|Beautiful day at the Inner Harbor|
|Next to the torpedo - From here, the Torsk sunk the last Japanese vessel of WWII|
|Love the face lift|
Finally, the United States Coast Guard Cutter Taney welcomed us aboard with an abundance of history. Anchored in Pearl Harbor in December 1941, the Taney was in action during the Japanese attack. Its resilience is comprehensive, sporting a resume that includes downing numerous Japanese ships in WWII, providing medical assistance to thousands of civilians in Vietnam during the Vietnam war, and even combating drugs in the Caribbean, where it once seized a record 160 tons of marijuana. Finally decommissioned in 1986, the USCGC Taney holds the distinction of being "The Last Survivor of Pearl Harbor," whereas no other ship that saw action that day remained active past the late 1960's!
|Posing outside the Taney|
|And I had complained about the comfort of our hotel bed....|
The initial reason for the trip was to keep expanding my list of ballparks. Camden yards is a gem of a baseball stadium. I will highlight this in greater detail in part two of my baseball stadium posts (part one here). Thoughtfully dedicated to the history of the team, the park is a wonderful place to watch a baseball game, and the architecture and location are top notch. Built at the beginning of the new ballpark era, the innovation of its design is obvious.
Finally, we decided to check out the National Aquarium. A huge collection of marine life from around the world, this is one of the nicest aquatic setups I have seen. An informative jelly fish exhibit highlighted the risks of an aggressively increasing jelly fish population, and the role humans are playing and can play in the future to ensure the diverse marine population remains intact. Not trying to preach here, but we all need to continue educating ourselves on exactly what our actions are doing to the environment. Interestingly, the unintended consequence of overwhelming demand from us to eat tuna (a natural predator to the jellyfish) is a major reason why the jellyfish population is proliferating. More than just a nuisance to swimmers, jelly fish have the ability to massively disrupt the ocean's ecosystem.

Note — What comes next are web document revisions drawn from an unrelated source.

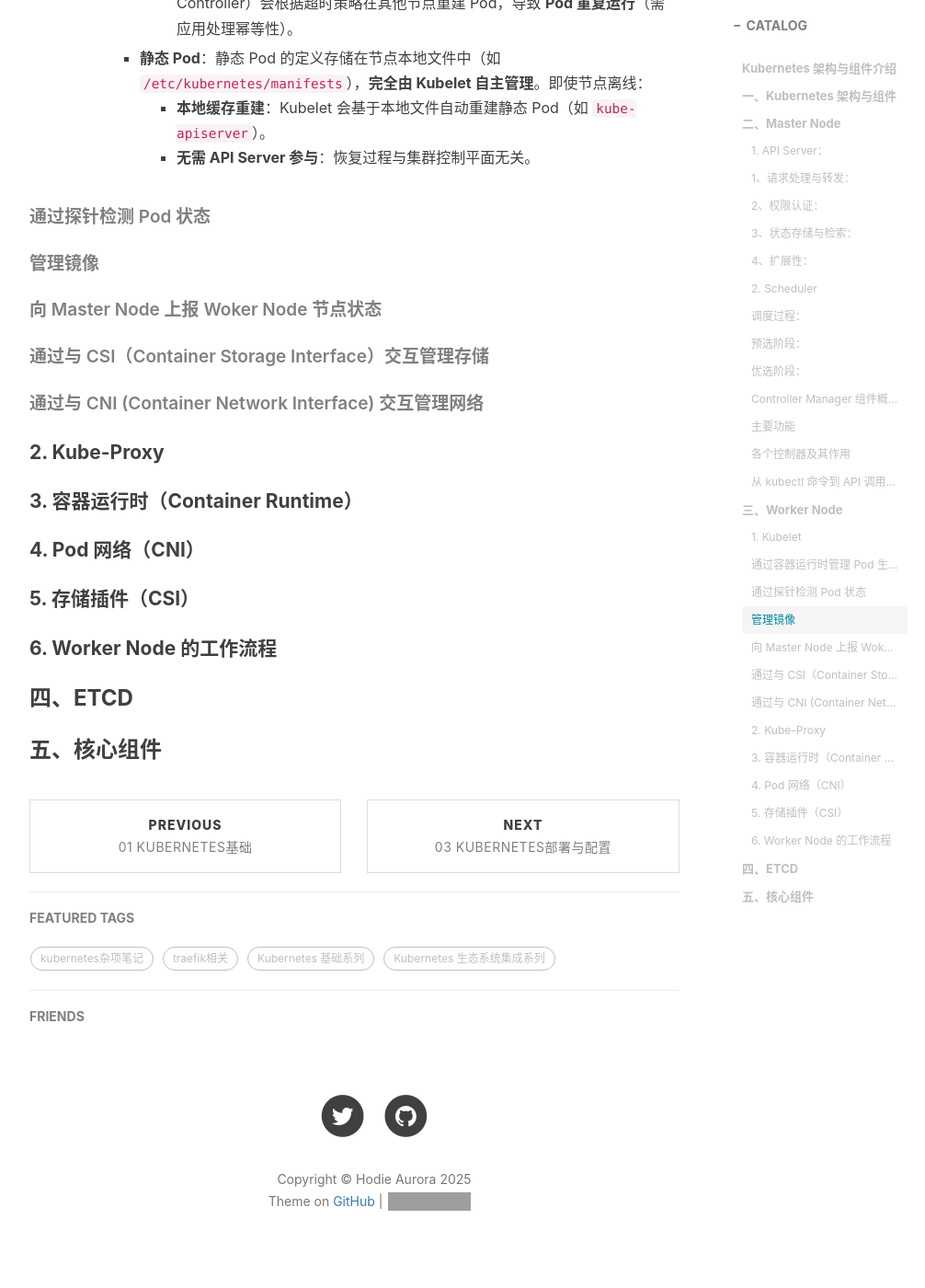
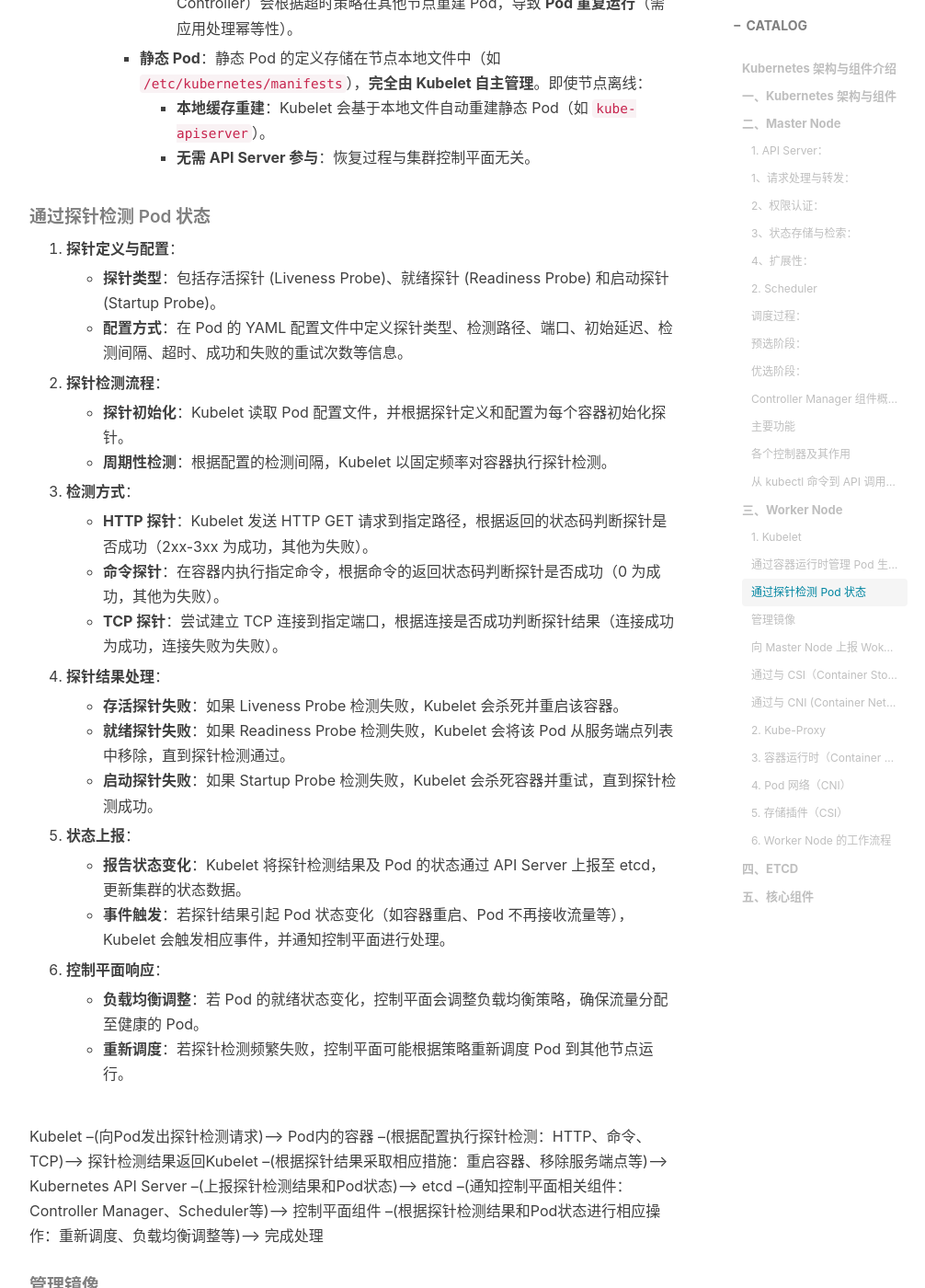
Before and after one commit to hodie-aurora/hodie-aurora.github.io, a Jekyll site: the page built from _posts/2025-01-14-02-kubernetes架构与组件.md, in a window 1280 px wide and 1400 px high, scrolled down 8078 px. Shown: the whole window at 92% size, without its empty margins (233-1239 px from the left). Built offline with Jekyll 4.4.1, drawn with Linux system fonts in a browser that asks for light colours; nearby versions of some CDN libraries; comment, search, counter and statistics services are not loaded; grey boxes are pictures that could not be loaded.

Commit message:
Probe introduce

```diff
--- a/_posts/2025-01-14-02-kubernetes架构与组件.md
+++ b/_posts/2025-01-14-02-kubernetes架构与组件.md
@@ -212,33 +212,52 @@ kubelet主要有如下功能：
 
 ##### 通过探针检测 Pod 状态
 
+1. **探针定义与配置**：
+
+   - **探针类型**：包括存活探针 (Liveness Probe)、就绪探针 (Readiness Probe) 和启动探针 (Startup Probe)。
+   - **配置方式**：在 Pod 的 YAML 配置文件中定义探针类型、检测路径、端口、初始延迟、检测间隔、超时、成功和失败的重试次数等信息。
+2. **探针检测流程**：
+
+   - **探针初始化**：Kubelet 读取 Pod 配置文件，并根据探针定义和配置为每个容器初始化探针。
+   - **周期性检测**：根据配置的检测间隔，Kubelet 以固定频率对容器执行探针检测。
+3. **检测方式**：
+
+   - **HTTP 探针**：Kubelet 发送 HTTP GET 请求到指定路径，根据返回的状态码判断探针是否成功（2xx-3xx 为成功，其他为失败）。
+   - **命令探针**：在容器内执行指定命令，根据命令的返回状态码判断探针是否成功（0 为成功，其他为失败）。
+   - **TCP 探针**：尝试建立 TCP 连接到指定端口，根据连接是否成功判断探针结果（连接成功为成功，连接失败为失败）。
+4. **探针结果处理**：
+
+   - **存活探针失败**：如果 Liveness Probe 检测失败，Kubelet 会杀死并重启该容器。
+   - **就绪探针失败**：如果 Readiness Probe 检测失败，Kubelet 会将该 Pod 从服务端点列表中移除，直到探针检测通过。
+   - **启动探针失败**：如果 Startup Probe 检测失败，Kubelet 会杀死容器并重试，直到探针检测成功。
+5. **状态上报**：
+
+   - **报告状态变化**：Kubelet 将探针检测结果及 Pod 的状态通过 API Server 上报至 etcd，更新集群的状态数据。
+   - **事件触发**：若探针结果引起 Pod 状态变化（如容器重启、Pod 不再接收流量等），Kubelet 会触发相应事件，并通知控制平面进行处理。
+6. **控制平面响应**：
+
+   - **负载均衡调整**：若 Pod 的就绪状态变化，控制平面会调整负载均衡策略，确保流量分配至健康的 Pod。
+   - **重新调度**：若探针检测频繁失败，控制平面可能根据策略重新调度 Pod 到其他节点运行。
+
+Kubelet --(向Pod发出探针检测请求)--> Pod内的容器 --(根据配置执行探针检测：HTTP、命令、TCP)--> 探针检测结果返回Kubelet --(根据探针结果采取相应措施：重启容器、移除服务端点等)--> Kubernetes API Server --(上报探针检测结果和Pod状态)--> etcd --(通知控制平面相关组件：Controller Manager、Scheduler等)--> 控制平面组件 --(根据探针检测结果和Pod状态进行相应操作：重新调度、负载均衡调整等)--> 完成处理
 
 ##### 管理镜像
 
-
 ##### 向 Master Node 上报 Woker Node 节点状态
-
 
 ##### 通过与 CSI（Container Storage Interface）交互管理存储
 
-
 ##### 通过与 CNI (Container Network Interface) 交互管理网络
-
 
 #### 2. Kube-Proxy
 
-
 #### 3. 容器运行时（Container Runtime）
-
 
 #### 4. Pod 网络（CNI）
 
-
 #### 5. 存储插件（CSI）
 
-
 #### 6. Worker Node 的工作流程
-
 
 ### 四、ETCD
 
```
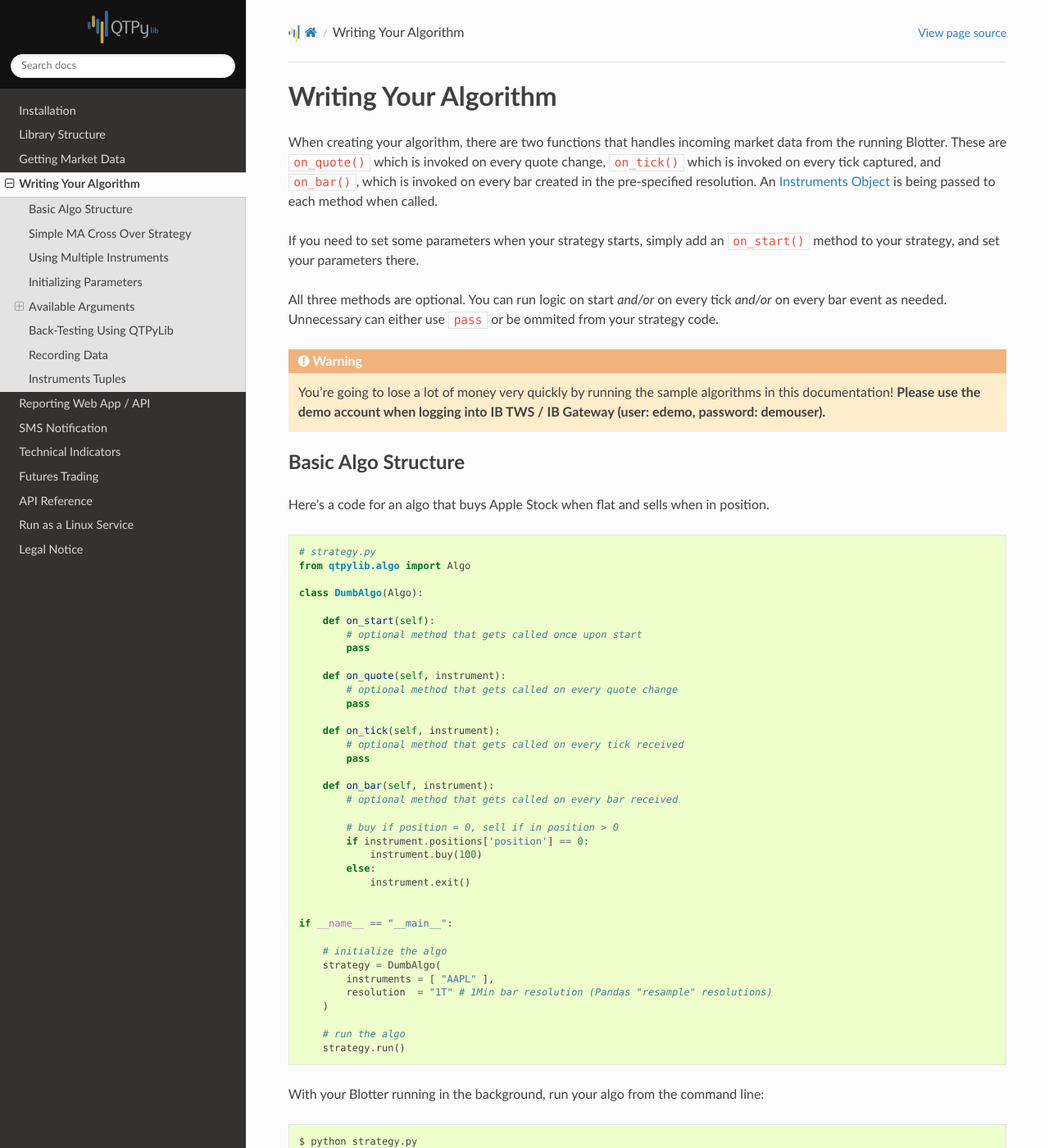
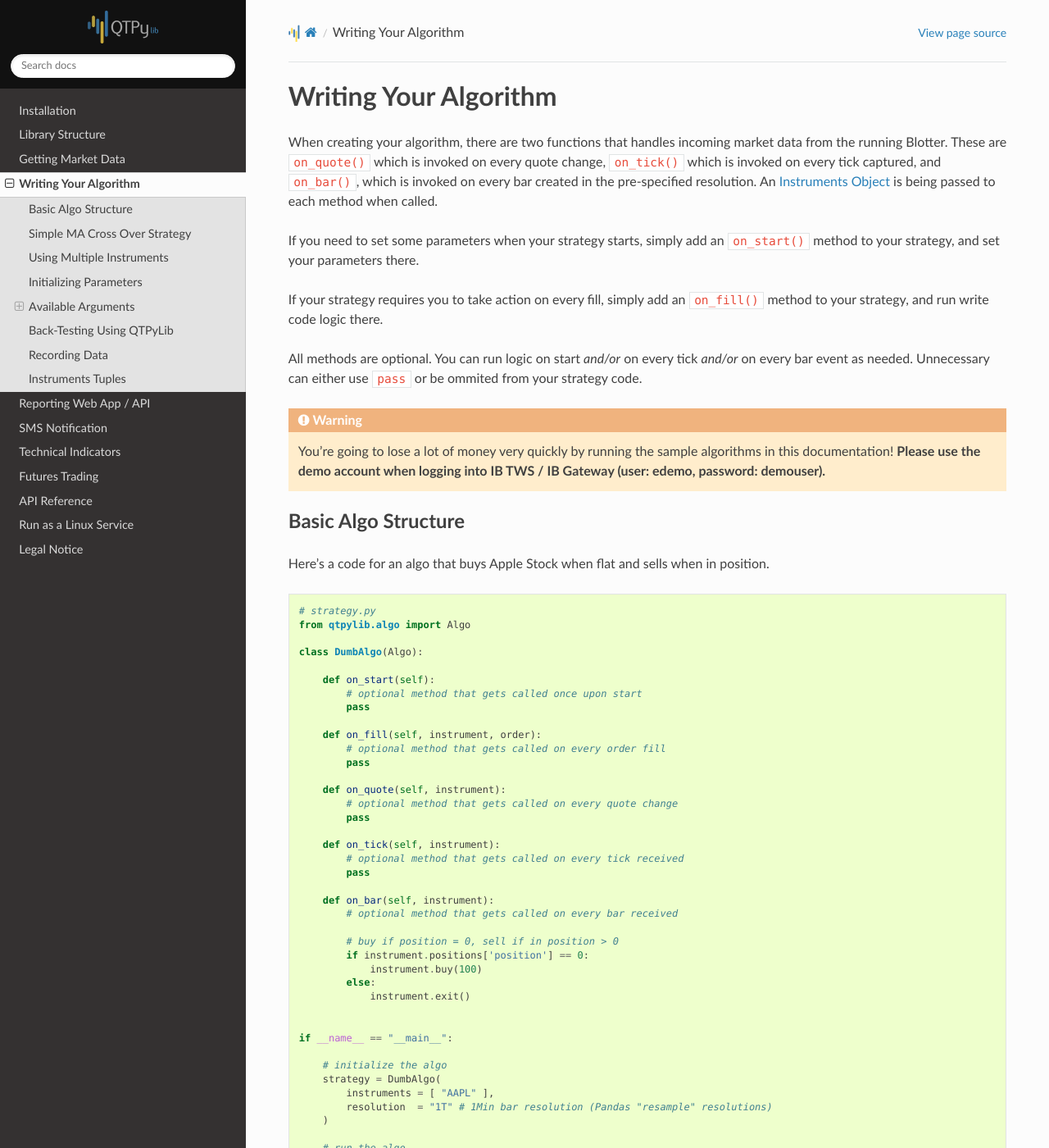
Before and after one commit to ranaroussi/qtpylib, a Sphinx documentation site: the page built from docs/source/algo.rst, in a window 1280 px wide and 1400 px high. Shown: the whole window at 82% size. Built offline with Sphinx 7.4.7 and the Read the Docs theme 2.0.0, drawn with Linux system fonts in a browser that asks for light colours.

Commit message:
latest docs

```diff
--- a/docs/source/algo.rst
+++ b/docs/source/algo.rst
@@ -13,7 +13,11 @@ If you need to set some parameters when your strategy starts,
 simply add an ``on_start()`` method to your strategy, and set
 your parameters there.
 
-All three methods are optional. You can run logic on start *and/or*
+If your strategy requires you to take action on every fill,
+simply add an ``on_fill()`` method to your strategy, and
+run write code logic there.
+
+All methods are optional. You can run logic on start *and/or*
 on every tick *and/or* on every bar event as needed. Unnecessary can
 either use ``pass`` or be ommited from your strategy code.
 
@@ -40,6 +44,10 @@ and sells when in position.
 
         def on_start(self):
             # optional method that gets called once upon start
+            pass
+
+        def on_fill(self, instrument, order):
+            # optional method that gets called on every order fill
             pass
 
         def on_quote(self, instrument):
--- a/docs/source/api_algo.rst
+++ b/docs/source/api_algo.rst
@@ -22,5 +22,5 @@ For example:
 
 
 .. autoclass:: qtpylib.algo.Algo
-    :members: run, on_start, on_quote, on_tick, on_bar, record, sms, get_instrument, order, cancel_order, get_history
+    :members: run, on_start, on_quote, on_tick, on_bar, on_fill, record, sms, get_instrument, order, cancel_order, get_history
     :member-order: bysource
```
Also changed, not shown: 2 other files.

In only two days, we were efficient with our time, but there is so much more to see. History combined with a recent modernization creates pockets within the city worth exploring in depth. All the food was superb, and the city will be worth visiting again just to eat more fresh Maryland blue crab!